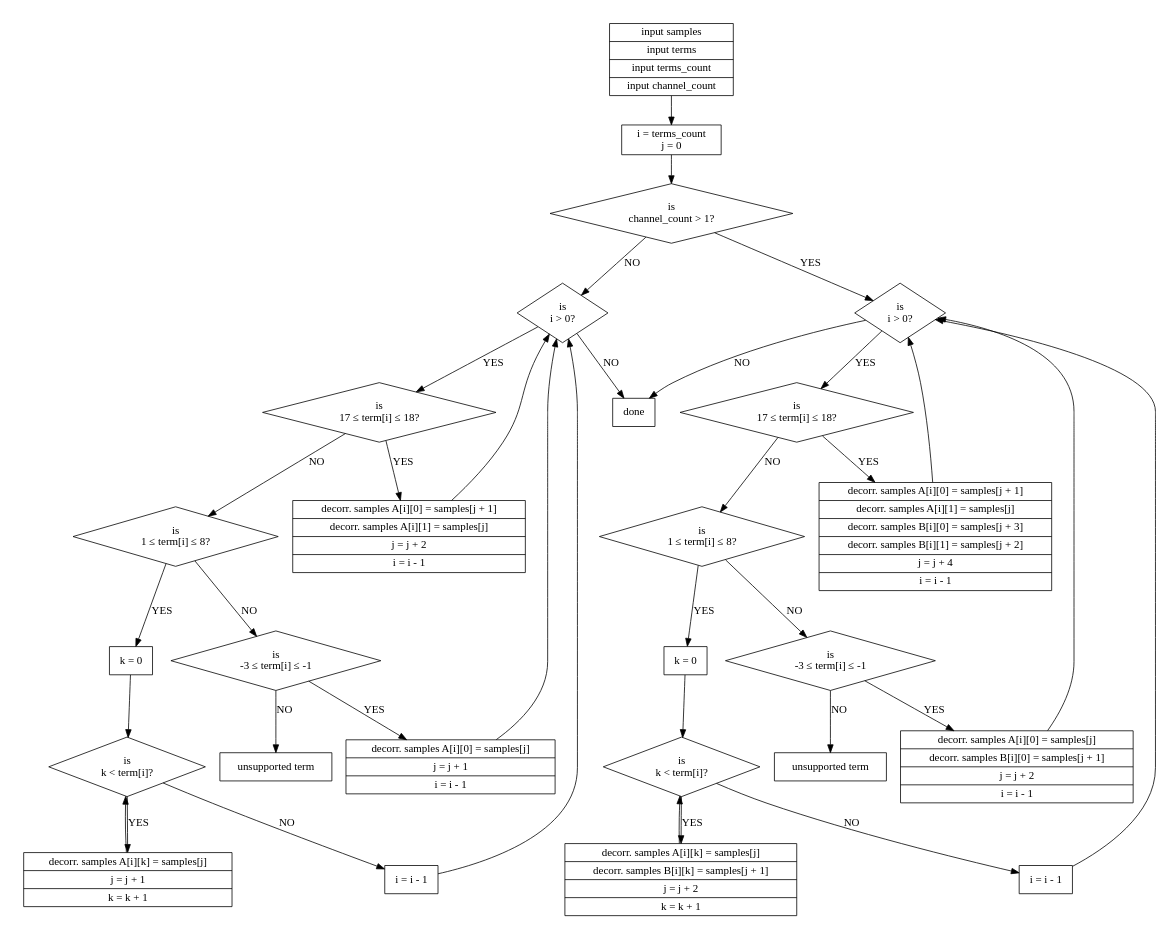
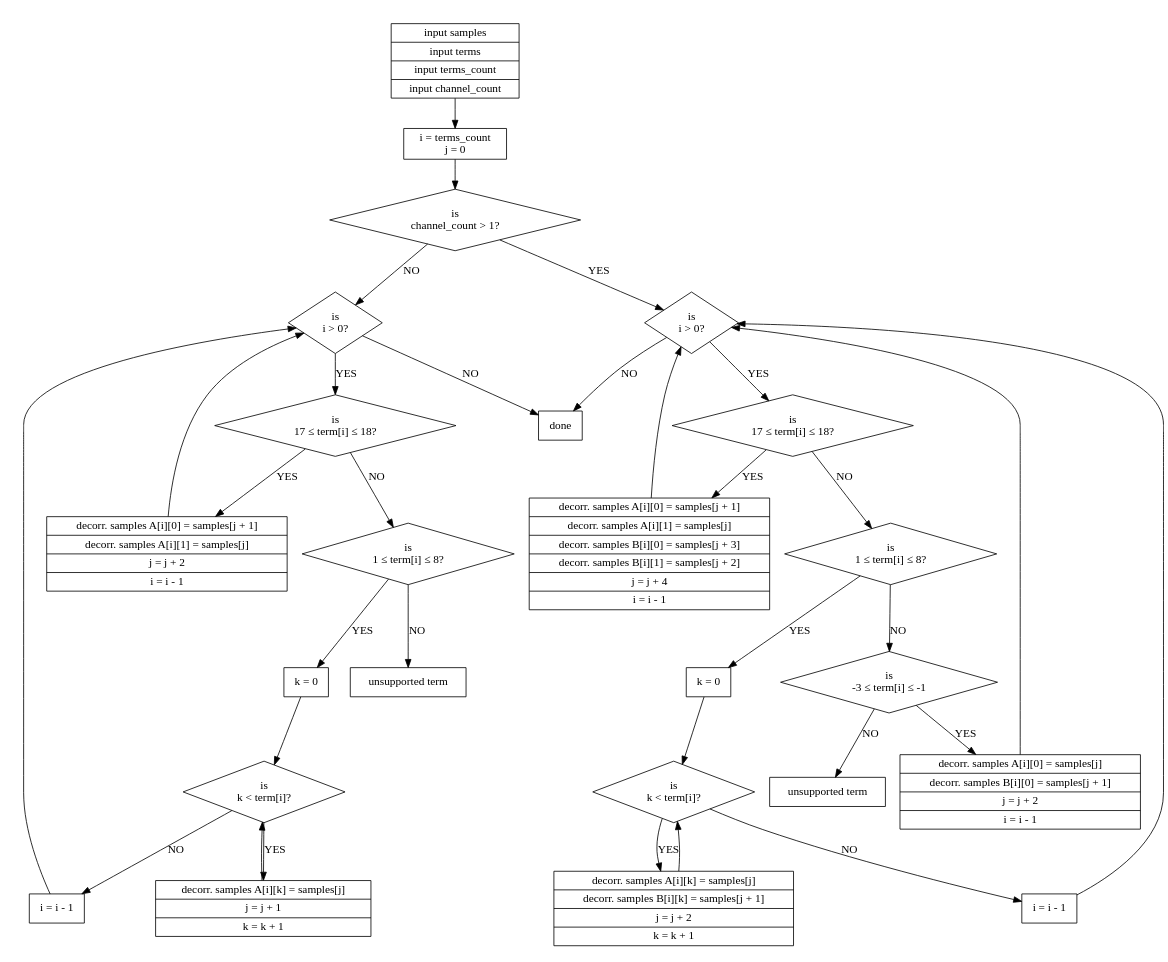
The diagram in docs/reference/figures/wavpack_decorr_samples2.dot (tuffy/python-audio-tools), drawn with Graphviz before and after one commit. The commit also changed 2 other files, not shown here.

```diff
--- a/docs/reference/figures/wavpack_decorr_samples2.dot
+++ b/docs/reference/figures/wavpack_decorr_samples2.dot
@@ -1,143 +1,137 @@
 digraph read_wavpack_samples {
   node [fontname="DejaVuSans"];
   edge [fontname="DejaVuSans"];
   size = "6,6";
   margin ="0";
   init [shape=record,label="{input samples|input terms|input terms_count|input channel_count}"];
   init_i [shape=box,label="i = terms_count\nj = 0"];
 
   init -> init_i -> check_stereo;
 
   check_stereo [shape=diamond,label="is\nchannel_count > 1?"];
   check_stereo -> mono_check_i [label="NO"];
   check_stereo -> stereo_check_i [label="YES"];
 
   mono_check_i [shape=diamond,label="is\ni > 0?"];
   mono_check_i -> mono_check_term_17_18 [label="YES"];
   mono_check_i -> mono_done [label="NO"];
 
   mono_decrement_i [shape=record,label="i = i - 1"];
   mono_decrement_i -> mono_check_i;
 
   mono_check_term_17_18 [shape=diamond,label="is\n17 ≤ term[i] ≤ 18?"];
   mono_check_term_1_8 [shape=diamond,label="is\n1 ≤ term[i] ≤ 8?"];
-  mono_check_term_neg [shape=diamond,label="is\n-3 ≤ term[i] ≤ -1"];
 
   mono_check_term_17_18 -> mono_check_term_1_8 [label="NO"];
   mono_check_term_17_18 -> mono_update_17_18 [label="YES"];
-  mono_check_term_1_8 -> mono_check_term_neg [label="NO"];
+  mono_check_term_1_8 -> mono_error [label="NO"];
   mono_check_term_1_8 -> mono_init_k [label="YES"];
-  mono_check_term_neg -> mono_error [label="NO"];
-  mono_check_term_neg -> mono_update_neg [label="YES"];
 
   mono_update_17_18 [shape=record,label="{decorr. samples A[i][0] = samples[j + 1]|decorr. samples A[i][1] = samples[j]|j = j + 2|i = i - 1}"];
   mono_update_17_18 -> mono_check_i;
 
   mono_init_k [shape=record,label="k = 0"];
   mono_check_k [shape=diamond,label="is\nk < term[i]?"];
   mono_update_k [shape=record,label="{decorr. samples A[i][k] = samples[j]|j = j + 1|k = k + 1}"];
 
   mono_init_k -> mono_check_k;
   mono_check_k -> mono_update_k [label="YES"];
   mono_check_k -> mono_decrement_i [label="NO"];
   mono_update_k -> mono_check_k;
-
-  mono_update_neg [shape=record,label="{decorr. samples A[i][0] = samples[j]|j = j + 1|i = i - 1}"];
-  mono_update_neg -> mono_check_i;
 
   stereo_check_i [shape=diamond,label="is\ni > 0?"];
   stereo_check_i -> stereo_check_term_17_18 [label="YES"];
   stereo_check_i -> mono_done [label="NO"];
 
   stereo_decrement_i [shape=record,label="i = i - 1"];
   stereo_decrement_i -> stereo_check_i;
 
   stereo_check_term_17_18 [shape=diamond,label="is\n17 ≤ term[i] ≤ 18?"];
   stereo_check_term_1_8 [shape=diamond,label="is\n1 ≤ term[i] ≤ 8?"];
   stereo_check_term_neg [shape=diamond,label="is\n-3 ≤ term[i] ≤ -1"];
 
   stereo_check_term_17_18 -> stereo_check_term_1_8 [label="NO"];
   stereo_check_term_17_18 -> stereo_update_17_18 [label="YES"];
   stereo_check_term_1_8 -> stereo_check_term_neg [label="NO"];
   stereo_check_term_1_8 -> stereo_init_k [label="YES"];
   stereo_check_term_neg -> stereo_error [label="NO"];
   stereo_check_term_neg -> stereo_update_neg [label="YES"];
 
   stereo_update_17_18 [shape=record,label="{decorr. samples A[i][0] = samples[j + 1]|decorr. samples A[i][1] = samples[j]|decorr. samples B[i][0] = samples[j + 3]|decorr. samples B[i][1] = samples[j + 2]|j = j + 4|i = i - 1}"];
   stereo_update_17_18 -> stereo_check_i;
 
   stereo_init_k [shape=record,label="k = 0"];
   stereo_check_k [shape=diamond,label="is\nk < term[i]?"];
   stereo_update_k [shape=record,label="{decorr. samples A[i][k] = samples[j]|decorr. samples B[i][k] = samples[j + 1]|j = j + 2|k = k + 1}"];
 
   stereo_init_k -> stereo_check_k;
   stereo_check_k -> stereo_update_k [label="YES"];
   stereo_check_k -> stereo_decrement_i [label="NO"];
   stereo_update_k -> stereo_check_k;
 
   stereo_update_neg [shape=record,label="{decorr. samples A[i][0] = samples[j]|decorr. samples B[i][0] = samples[j + 1]|j = j + 2|i = i - 1}"];
   stereo_update_neg -> stereo_check_i;
 
 /*
   check_i [shape=diamond,label="is\ni >= 0?"];
 
   check_i -> done [label="NO"];
   check_i -> check_term_17_18 [label="YES"];
 
   decrement_i [shape=record,label="i = i - 1"];
   decrement_i -> check_i;
 
   check_term_17_18 [shape=diamond,label="is\n17 ≤ term[i] ≤ 18?"];
   update_17_18_mono [shape=record,label="{decorr. samples A[i][0] = samples[j + 1]|decorr. samples A[i][1] = samples[j]|j = j + 2}"];
   check_17_18_mono [shape=diamond,label="is\nchannel_count > 1?"];
   update_17_18_stereo [shape=record,label="{decorr. samples B[i][0] = samples[j + 1]|decorr. samples B[i][1] = samples[j]|j = j + 2}"];
 
   check_term_17_18 -> update_17_18_mono [label="YES"];
   check_term_17_18 -> check_term_1_8 [label="NO"];
   update_17_18_mono -> check_17_18_mono;
   check_17_18_mono -> update_17_18_stereo [label="YES"];
   check_17_18_mono -> decrement_i [label="NO"];
   update_17_18_stereo -> decrement_i;
 
   check_term_1_8 [shape=diamond,label="is\n1 ≤ term[i] ≤ 8?"];
   check_term_1_8 -> init_k [label="YES"];
   check_term_1_8 -> check_neg_term [label="NO"];
 
   init_k [shape=record,label="k = term[i]"];
   check_k [shape=diamond,label="is\nk > 0?"];
   check_k -> decrement_i [label="NO"];
   check_k -> update_k_mono [label="YES"];
 
   update_k_mono [shape=record,label="{decorr. samples A[i][k] = samples[j]|j = j + 1}"];
   update_k_mono -> check_k_stereo;
   check_k_stereo [shape=diamond,label="is\nchannel_count > 1?"];
   update_k_stereo [shape=record,label="{decorr. samples B[i][k] = samples[j]|j = j + 1}"];
   check_k_stereo -> update_k_stereo [label="YES"];
   check_k_stereo -> decrement_k [label="NO"];
   update_k_stereo -> decrement_k;
 
   decrement_k [shape=record,label="k = k - 1"];
   decrement_k -> check_k;
 
   init_k -> check_k;
 
   check_neg_term [shape=diamond,label="is\n-3 ≤ term[i] ≤ -1"];
   check_neg_term -> update_neg_mono [label="YES"];
   check_neg_term -> error [label="NO"];
 
   update_neg_mono [shape=record,label="{decorr. samples A[i][0] = samples[j]|j = j + 1}"];
   check_neg_stereo [shape=diamond,label="is\nchannel_count > 1?"];
   update_neg_stereo [shape=record,label="{decorr. samples B[i][0] = samples[j]|j = j + 1}"];
 
   update_neg_mono -> check_neg_stereo;
   check_neg_stereo -> update_neg_stereo [label="YES"];
   check_neg_stereo -> decrement_i [label="NO"];
   update_neg_stereo -> decrement_i;
 */
 
   mono_error [shape=box,label="unsupported term"];
   stereo_error [shape=box,label="unsupported term"];
 
   mono_done [shape=box,label="done"];
   /*stereo_done [shape=box,label="done"];*/
 }
```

REQUIRED ACTION -> Copy out each record shown above without alteration, skipping any picture.

ANSWER BOX ->
The diagram in docs/reference/figures/wavpack_decorr_samples2.dot (tuffy/python-audio-tools), drawn with Graphviz before and after one commit. The commit also changed 2 other files, not shown here.

```diff
--- a/docs/reference/figures/wavpack_decorr_samples2.dot
+++ b/docs/reference/figures/wavpack_decorr_samples2.dot
@@ -1,143 +1,137 @@
 digraph read_wavpack_samples {
   node [fontname="DejaVuSans"];
   edge [fontname="DejaVuSans"];
   size = "6,6";
   margin ="0";
   init [shape=record,label="{input samples|input terms|input terms_count|input channel_count}"];
   init_i [shape=box,label="i = terms_count\nj = 0"];
 
   init -> init_i -> check_stereo;
 
   check_stereo [shape=diamond,label="is\nchannel_count > 1?"];
   check_stereo -> mono_check_i [label="NO"];
   check_stereo -> stereo_check_i [label="YES"];
 
   mono_check_i [shape=diamond,label="is\ni > 0?"];
   mono_check_i -> mono_check_term_17_18 [label="YES"];
   mono_check_i -> mono_done [label="NO"];
 
   mono_decrement_i [shape=record,label="i = i - 1"];
   mono_decrement_i -> mono_check_i;
 
   mono_check_term_17_18 [shape=diamond,label="is\n17 ≤ term[i] ≤ 18?"];
   mono_check_term_1_8 [shape=diamond,label="is\n1 ≤ term[i] ≤ 8?"];
-  mono_check_term_neg [shape=diamond,label="is\n-3 ≤ term[i] ≤ -1"];
 
   mono_check_term_17_18 -> mono_check_term_1_8 [label="NO"];
   mono_check_term_17_18 -> mono_update_17_18 [label="YES"];
-  mono_check_term_1_8 -> mono_check_term_neg [label="NO"];
+  mono_check_term_1_8 -> mono_error [label="NO"];
   mono_check_term_1_8 -> mono_init_k [label="YES"];
-  mono_check_term_neg -> mono_error [label="NO"];
-  mono_check_term_neg -> mono_update_neg [label="YES"];
 
   mono_update_17_18 [shape=record,label="{decorr. samples A[i][0] = samples[j + 1]|decorr. samples A[i][1] = samples[j]|j = j + 2|i = i - 1}"];
   mono_update_17_18 -> mono_check_i;
 
   mono_init_k [shape=record,label="k = 0"];
   mono_check_k [shape=diamond,label="is\nk < term[i]?"];
   mono_update_k [shape=record,label="{decorr. samples A[i][k] = samples[j]|j = j + 1|k = k + 1}"];
 
   mono_init_k -> mono_check_k;
   mono_check_k -> mono_update_k [label="YES"];
   mono_check_k -> mono_decrement_i [label="NO"];
   mono_update_k -> mono_check_k;
-
-  mono_update_neg [shape=record,label="{decorr. samples A[i][0] = samples[j]|j = j + 1|i = i - 1}"];
-  mono_update_neg -> mono_check_i;
 
   stereo_check_i [shape=diamond,label="is\ni > 0?"];
   stereo_check_i -> stereo_check_term_17_18 [label="YES"];
   stereo_check_i -> mono_done [label="NO"];
 
   stereo_decrement_i [shape=record,label="i = i - 1"];
   stereo_decrement_i -> stereo_check_i;
 
   stereo_check_term_17_18 [shape=diamond,label="is\n17 ≤ term[i] ≤ 18?"];
   stereo_check_term_1_8 [shape=diamond,label="is\n1 ≤ term[i] ≤ 8?"];
   stereo_check_term_neg [shape=diamond,label="is\n-3 ≤ term[i] ≤ -1"];
 
   stereo_check_term_17_18 -> stereo_check_term_1_8 [label="NO"];
   stereo_check_term_17_18 -> stereo_update_17_18 [label="YES"];
   stereo_check_term_1_8 -> stereo_check_term_neg [label="NO"];
   stereo_check_term_1_8 -> stereo_init_k [label="YES"];
   stereo_check_term_neg -> stereo_error [label="NO"];
   stereo_check_term_neg -> stereo_update_neg [label="YES"];
 
   stereo_update_17_18 [shape=record,label="{decorr. samples A[i][0] = samples[j + 1]|decorr. samples A[i][1] = samples[j]|decorr. samples B[i][0] = samples[j + 3]|decorr. samples B[i][1] = samples[j + 2]|j = j + 4|i = i - 1}"];
   stereo_update_17_18 -> stereo_check_i;
 
   stereo_init_k [shape=record,label="k = 0"];
   stereo_check_k [shape=diamond,label="is\nk < term[i]?"];
   stereo_update_k [shape=record,label="{decorr. samples A[i][k] = samples[j]|decorr. samples B[i][k] = samples[j + 1]|j = j + 2|k = k + 1}"];
 
   stereo_init_k -> stereo_check_k;
   stereo_check_k -> stereo_update_k [label="YES"];
   stereo_check_k -> stereo_decrement_i [label="NO"];
   stereo_update_k -> stereo_check_k;
 
   stereo_update_neg [shape=record,label="{decorr. samples A[i][0] = samples[j]|decorr. samples B[i][0] = samples[j + 1]|j = j + 2|i = i - 1}"];
   stereo_update_neg -> stereo_check_i;
 
 /*
   check_i [shape=diamond,label="is\ni >= 0?"];
 
   check_i -> done [label="NO"];
   check_i -> check_term_17_18 [label="YES"];
 
   decrement_i [shape=record,label="i = i - 1"];
   decrement_i -> check_i;
 
   check_term_17_18 [shape=diamond,label="is\n17 ≤ term[i] ≤ 18?"];
   update_17_18_mono [shape=record,label="{decorr. samples A[i][0] = samples[j + 1]|decorr. samples A[i][1] = samples[j]|j = j + 2}"];
   check_17_18_mono [shape=diamond,label="is\nchannel_count > 1?"];
   update_17_18_stereo [shape=record,label="{decorr. samples B[i][0] = samples[j + 1]|decorr. samples B[i][1] = samples[j]|j = j + 2}"];
 
   check_term_17_18 -> update_17_18_mono [label="YES"];
   check_term_17_18 -> check_term_1_8 [label="NO"];
   update_17_18_mono -> check_17_18_mono;
   check_17_18_mono -> update_17_18_stereo [label="YES"];
   check_17_18_mono -> decrement_i [label="NO"];
   update_17_18_stereo -> decrement_i;
 
   check_term_1_8 [shape=diamond,label="is\n1 ≤ term[i] ≤ 8?"];
   check_term_1_8 -> init_k [label="YES"];
   check_term_1_8 -> check_neg_term [label="NO"];
 
   init_k [shape=record,label="k = term[i]"];
   check_k [shape=diamond,label="is\nk > 0?"];
   check_k -> decrement_i [label="NO"];
   check_k -> update_k_mono [label="YES"];
 
   update_k_mono [shape=record,label="{decorr. samples A[i][k] = samples[j]|j = j + 1}"];
   update_k_mono -> check_k_stereo;
   check_k_stereo [shape=diamond,label="is\nchannel_count > 1?"];
   update_k_stereo [shape=record,label="{decorr. samples B[i][k] = samples[j]|j = j + 1}"];
   check_k_stereo -> update_k_stereo [label="YES"];
   check_k_stereo -> decrement_k [label="NO"];
   update_k_stereo -> decrement_k;
 
   decrement_k [shape=record,label="k = k - 1"];
   decrement_k -> check_k;
 
   init_k -> check_k;
 
   check_neg_term [shape=diamond,label="is\n-3 ≤ term[i] ≤ -1"];
   check_neg_term -> update_neg_mono [label="YES"];
   check_neg_term -> error [label="NO"];
 
   update_neg_mono [shape=record,label="{decorr. samples A[i][0] = samples[j]|j = j + 1}"];
   check_neg_stereo [shape=diamond,label="is\nchannel_count > 1?"];
   update_neg_stereo [shape=record,label="{decorr. samples B[i][0] = samples[j]|j = j + 1}"];
 
   update_neg_mono -> check_neg_stereo;
   check_neg_stereo -> update_neg_stereo [label="YES"];
   check_neg_stereo -> decrement_i [label="NO"];
   update_neg_stereo -> decrement_i;
 */
 
   mono_error [shape=box,label="unsupported term"];
   stereo_error [shape=box,label="unsupported term"];
 
   mono_done [shape=box,label="done"];
   /*stereo_done [shape=box,label="done"];*/
 }
```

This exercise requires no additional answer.